[Exercise aim]
Where an entry below contains an image, skip the image and reproduce the rest exactly.
------------------------------------------------------------
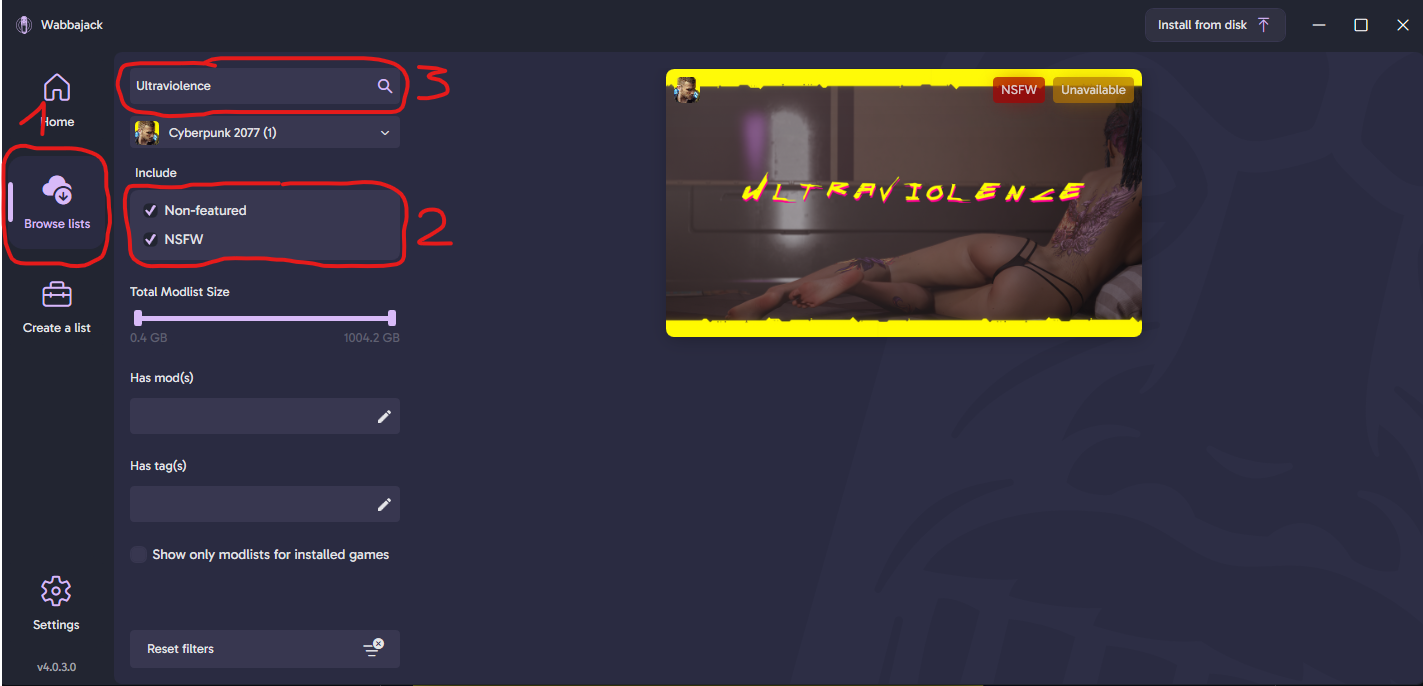
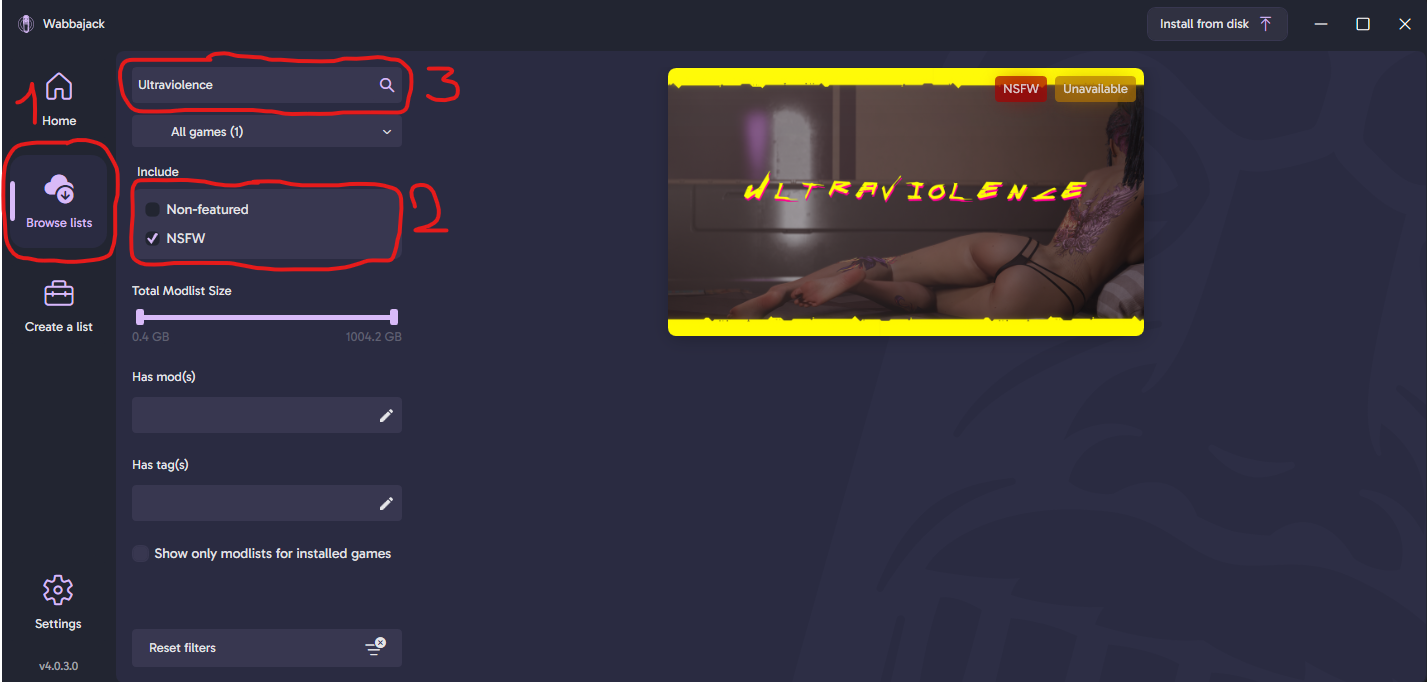
*Images/wj_search.png - updated since "not featured" is not necessary anymore *README.md - corrected wod-modify to uv-modify. duh. - removed respector because no longer needed

diff --git a/README.md b/README.md
@@ -47,7 +47,7 @@ If you want to ask for support in Discord (join the iAmMe Discord [here](https:/
 Please make sure to ask your question in the appropriate channel_
 
 - uv-general -> General discussion about the list or included mods.
-- wod-modify -> Support-Channel for non-vanilla UV installs (if you changed files, added or deleted mods in your UV install, ask for support here).
+- uv-modify -> Support-Channel for non-vanilla UV installs (if you changed files, added or deleted mods in your UV install, ask for support here).
 - uv-support -> Support-Channel for vanilla (unchanged) UV installs.
 
 # Install instructions
@@ -172,7 +172,7 @@ Go to [keybinds section](https://github.com/Gallahorn/Ultraviolence/blob/main/Ad
 - Open CET and pick a LUT you like with LUT SWITCHER  
 ![image](https://github.com/user-attachments/assets/90d64c4c-7fe2-4807-ad7f-64e58e183e28)
 
-- Open Respector and take a look [here](https://github.com/Gallahorn/Ultraviolence/blob/main/Advanced%20features.md#how-to-unlock-romance-options) how to enable Panam Romance as Female V.
+- Take a look [here](https://github.com/Gallahorn/Ultraviolence/blob/main/Advanced%20features.md#how-to-unlock-romance-options) how to enable Panam Romance as Female V.
 
 - Visit H10 apartment after new install or update and watch the TV in the apartment.
 
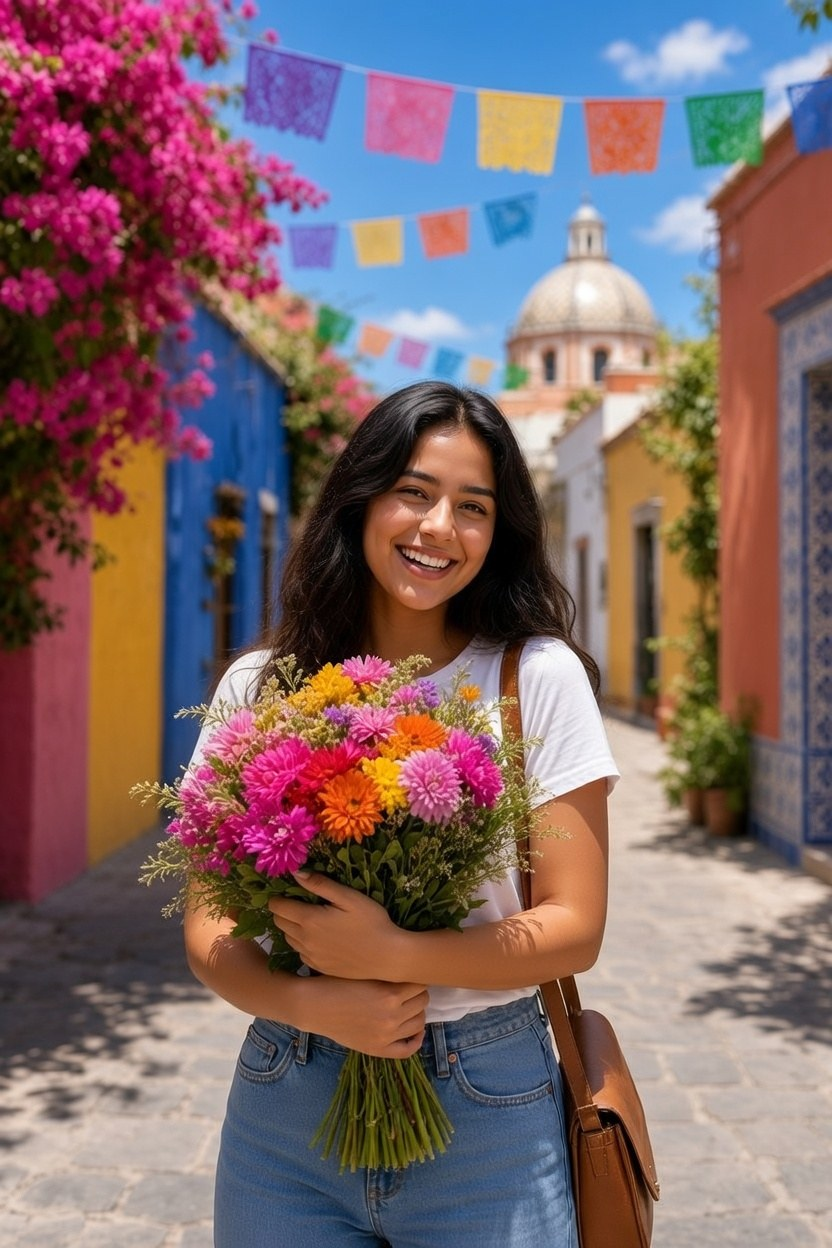
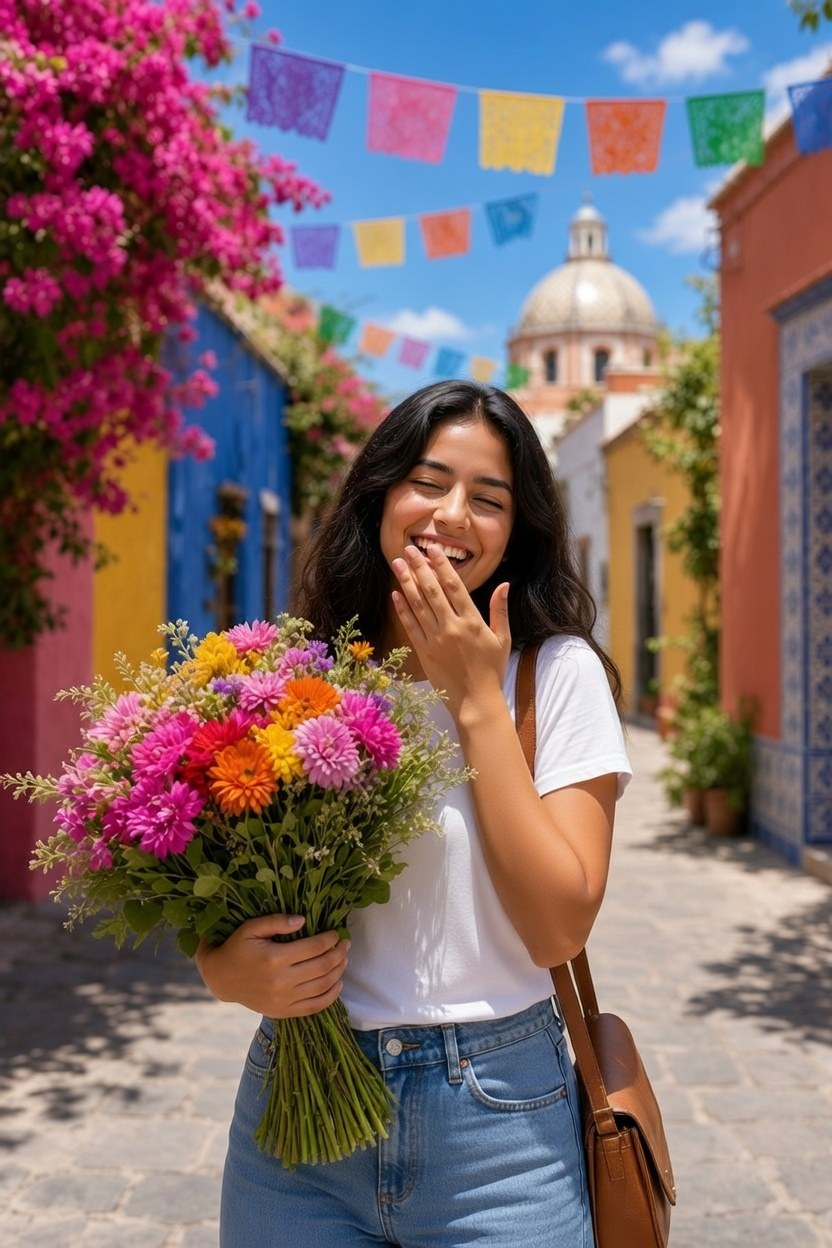
onboarding: stronger Mexico guide poses (Josh: not much variation)
The second round kept her nearly still. New listening, talking and laughing
poses ask for bigger movements and name where her bag stays; checked for
bag side, two hands and the same street.

Claude-Session: https://claude.ai/code/session_011U3mL74K67k6CcAYTsPaaw

diff --git a/docs/onboarding-design.md b/docs/onboarding-design.md
@@ -83,7 +83,7 @@ Four pictures of her per country, the original plus three edits that keep her, t
 | Her speaker question and follow-up | Talking | `poses/it-talk.jpg` | `poses/es-mx-talk.jpg` |
 | Both send-offs (beginner and speaker) | Laughing, warm | `poses/it-laugh.jpg` | `poses/es-mx-laugh.jpg` |
 
-All in `design/country-cards/`. Expressive poses are fine for her because her lines are fixed; characters in open conversation would need neutral ones (docs/ideas.md). Mexico's listening pose took a second round: the first edits moved her bag to the other shoulder.
+All in `design/country-cards/`. Expressive poses are fine for her because her lines are fixed; characters in open conversation would need neutral ones (docs/ideas.md). Mexico's poses took three rounds: the first moved her bag to the other shoulder, the second barely changed her (Josh: "not much variation"); the third asks for bigger movements (hair tucked behind her ear, an open-palm gesture, a hand over her laugh) and names where the bag stays.
 
 ## Current flow (canvas row 2, Italy shown; redrawn 2026-10-16 to this text)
------------------------------------------------------------
[Response area]
*Images/wj_search.png - updated since "not featured" is not necessary anymore *README.md - corrected wod-modify to uv-modify. duh. - removed respector because no longer needed

diff --git a/README.md b/README.md
@@ -47,7 +47,7 @@ If you want to ask for support in Discord (join the iAmMe Discord [here](https:/
 Please make sure to ask your question in the appropriate channel_
 
 - uv-general -> General discussion about the list or included mods.
-- wod-modify -> Support-Channel for non-vanilla UV installs (if you changed files, added or deleted mods in your UV install, ask for support here).
+- uv-modify -> Support-Channel for non-vanilla UV installs (if you changed files, added or deleted mods in your UV install, ask for support here).
 - uv-support -> Support-Channel for vanilla (unchanged) UV installs.
 
 # Install instructions
@@ -172,7 +172,7 @@ Go to [keybinds section](https://github.com/Gallahorn/Ultraviolence/blob/main/Ad
 - Open CET and pick a LUT you like with LUT SWITCHER  
 ![image](https://github.com/user-attachments/assets/90d64c4c-7fe2-4807-ad7f-64e58e183e28)
 
-- Open Respector and take a look [here](https://github.com/Gallahorn/Ultraviolence/blob/main/Advanced%20features.md#how-to-unlock-romance-options) how to enable Panam Romance as Female V.
+- Take a look [here](https://github.com/Gallahorn/Ultraviolence/blob/main/Advanced%20features.md#how-to-unlock-romance-options) how to enable Panam Romance as Female V.
 
 - Visit H10 apartment after new install or update and watch the TV in the apartment.
 
onboarding: stronger Mexico guide poses (Josh: not much variation)
The second round kept her nearly still. New listening, talking and laughing
poses ask for bigger movements and name where her bag stays; checked for
bag side, two hands and the same street.

Claude-Session: https://claude.ai/code/session_011U3mL74K67k6CcAYTsPaaw

diff --git a/docs/onboarding-design.md b/docs/onboarding-design.md
@@ -83,7 +83,7 @@ Four pictures of her per country, the original plus three edits that keep her, t
 | Her speaker question and follow-up | Talking | `poses/it-talk.jpg` | `poses/es-mx-talk.jpg` |
 | Both send-offs (beginner and speaker) | Laughing, warm | `poses/it-laugh.jpg` | `poses/es-mx-laugh.jpg` |
 
-All in `design/country-cards/`. Expressive poses are fine for her because her lines are fixed; characters in open conversation would need neutral ones (docs/ideas.md). Mexico's listening pose took a second round: the first edits moved her bag to the other shoulder.
+All in `design/country-cards/`. Expressive poses are fine for her because her lines are fixed; characters in open conversation would need neutral ones (docs/ideas.md). Mexico's poses took three rounds: the first moved her bag to the other shoulder, the second barely changed her (Josh: "not much variation"); the third asks for bigger movements (hair tucked behind her ear, an open-palm gesture, a hand over her laugh) and names where the bag stays.
 
 ## Current flow (canvas row 2, Italy shown; redrawn 2026-10-16 to this text)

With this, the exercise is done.